Several states have enacted so-called “ag gag” laws that attempt in one way or another to limit these underground efforts. These laws typically prohibit film or video of animal or research facilities. Others prohibit submitting a false employment application as a means of gaining access to such facilities. These laws have met with varying results in court.
Idaho was the first state to enact a modern ag gag law in 2014, following release of a video demonstrating animal abuse at a dairy. The statute creates a new crime: interference with agricultural production. Such interference consists of:
- Entry into an agricultural facility by force, threat, misrepresentation or trespass.

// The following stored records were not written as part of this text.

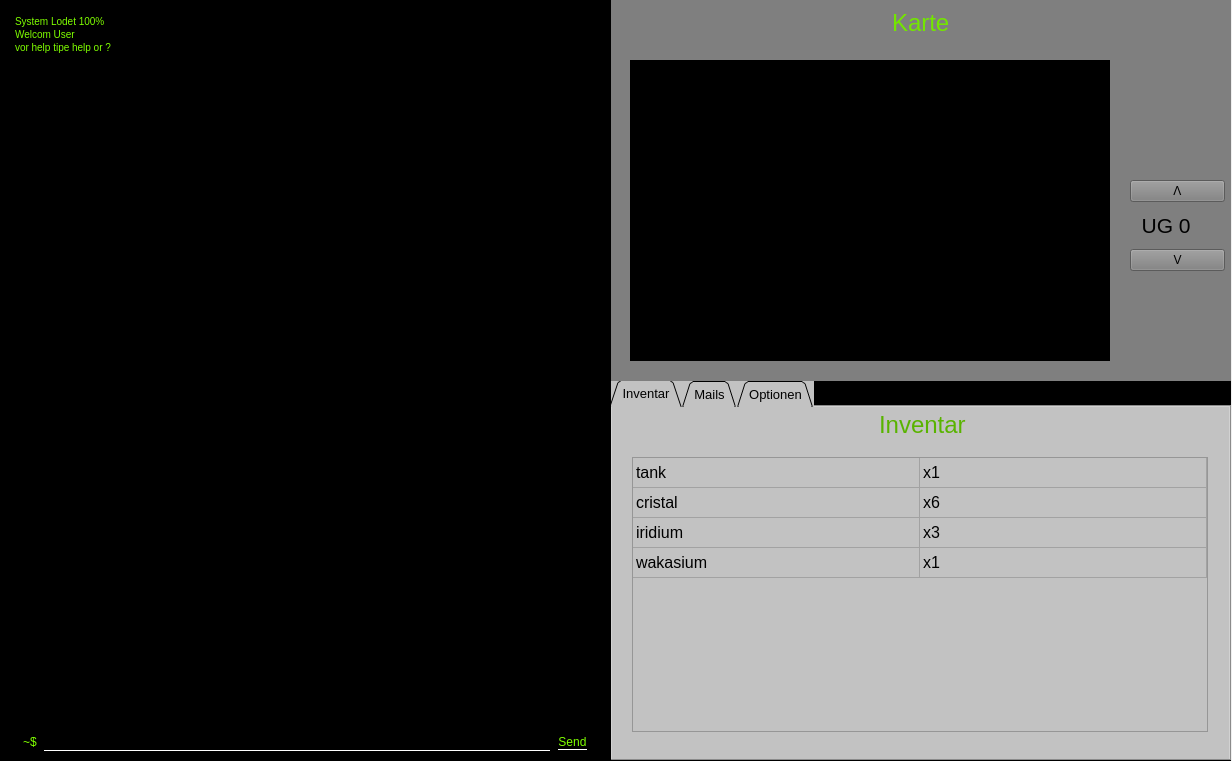
Qt form SpieleprogrammierungQT/mainwindow.ui (EmiliaJacob/Console-game-2021) before a commit.
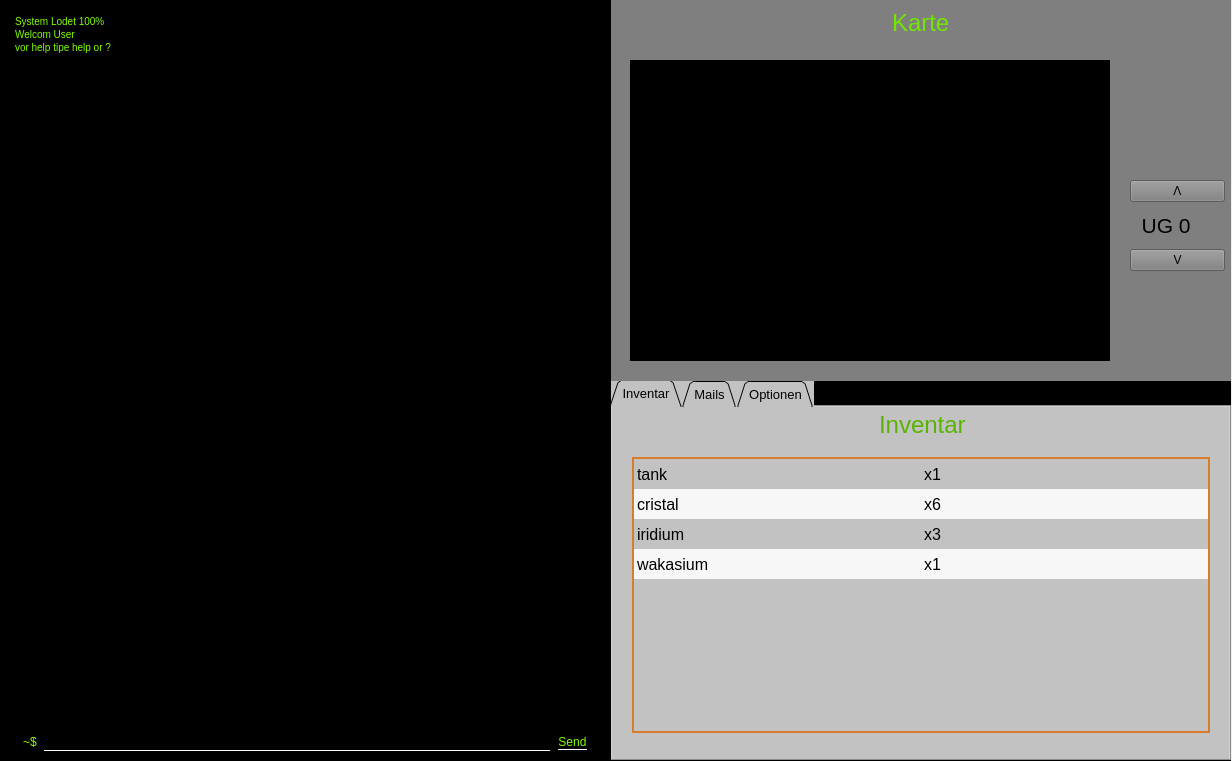
The same form after that commit. Icons and pictures are not drawn.

What changed in the file:
```diff
--- a/SpieleprogrammierungQT/mainwindow.ui
+++ b/SpieleprogrammierungQT/mainwindow.ui
@@ -317,8 +317,8 @@
           <rect>
            <x>20</x>
            <y>50</y>
-           <width>576</width>
-           <height>275</height>
+           <width>578</width>
+           <height>276</height>
           </rect>
          </property>
          <property name="sizePolicy">
@@ -329,8 +329,8 @@
          </property>
          <property name="minimumSize">
           <size>
-           <width>576</width>
-           <height>275</height>
+           <width>578</width>
+           <height>276</height>
           </size>
          </property>
          <property name="maximumSize">
@@ -342,8 +342,41 @@
          <property name="font">
           <font>
            <pointsize>12</pointsize>
+           <weight>50</weight>
+           <italic>false</italic>
+           <bold>false</bold>
+           <underline>false</underline>
+           <strikeout>false</strikeout>
+           <kerning>true</kerning>
           </font>
          </property>
+         <property name="tabletTracking">
+          <bool>false</bool>
+         </property>
+         <property name="styleSheet">
+          <string notr="true">border: 2px solid;
+border-color: rgb(217, 124, 44)
+
+</string>
+         </property>
+         <property name="dragDropOverwriteMode">
+          <bool>false</bool>
+         </property>
+         <property name="alternatingRowColors">
+          <bool>true</bool>
+         </property>
+         <property name="selectionMode">
+          <enum>QAbstractItemView::SingleSelection</enum>
+         </property>
+         <property name="selectionBehavior">
+          <enum>QAbstractItemView::SelectRows</enum>
+         </property>
+         <property name="textElideMode">
+          <enum>Qt::ElideMiddle</enum>
+         </property>
+         <property name="showGrid">
+          <bool>false</bool>
+         </property>
          <attribute name="horizontalHeaderVisible">
           <bool>false</bool>
          </attribute>
@@ -393,6 +426,9 @@
           <property name="text">
            <string>tank</string>
           </property>
+          <property name="flags">
+           <set>ItemIsSelectable|ItemIsUserCheckable|ItemIsEnabled</set>
+          </property>
          </item>
          <item row="0" column="1">
           <property name="text">
```
Left out of the diff: 168 changed lines with no effect on the pictures.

- Acquisition of records of such a facility by force, threat, misrepresentation or trespass.
- Obtaining employment in such a facility by force, threat, misrepresentation or trespass, with intent to injure the facility’s operations.
- Making audio or video recordings of the operations of such a facility without consent.
- Intentionally causing injury to the facility, its operations or its property.
Violation is a felony punishable by a year in jail. In addition, the statute provides a private right of action to recover twice the economic injury sustained by the facility.
The Animal Legal Defense Fund sued to enjoin the statute, arguing that it violated both the First Amendment and equal protection. The District Court agreed with both arguments. It rejected the State’s argument that the First Amendment does not protect false statements. The correct rule, the Court held, is that it does not protect false statements that cause legally cognizable harm. Here, false statements to obtain employment or access do not cause material harm. Disclosure of animal mistreatment may cause material harm, but that is not the direct product of the alleged misrepresentations. The false statements actually serve First Amendment values by exposing misconduct and fostering public debate. Continue Reading “Ag Gag” Laws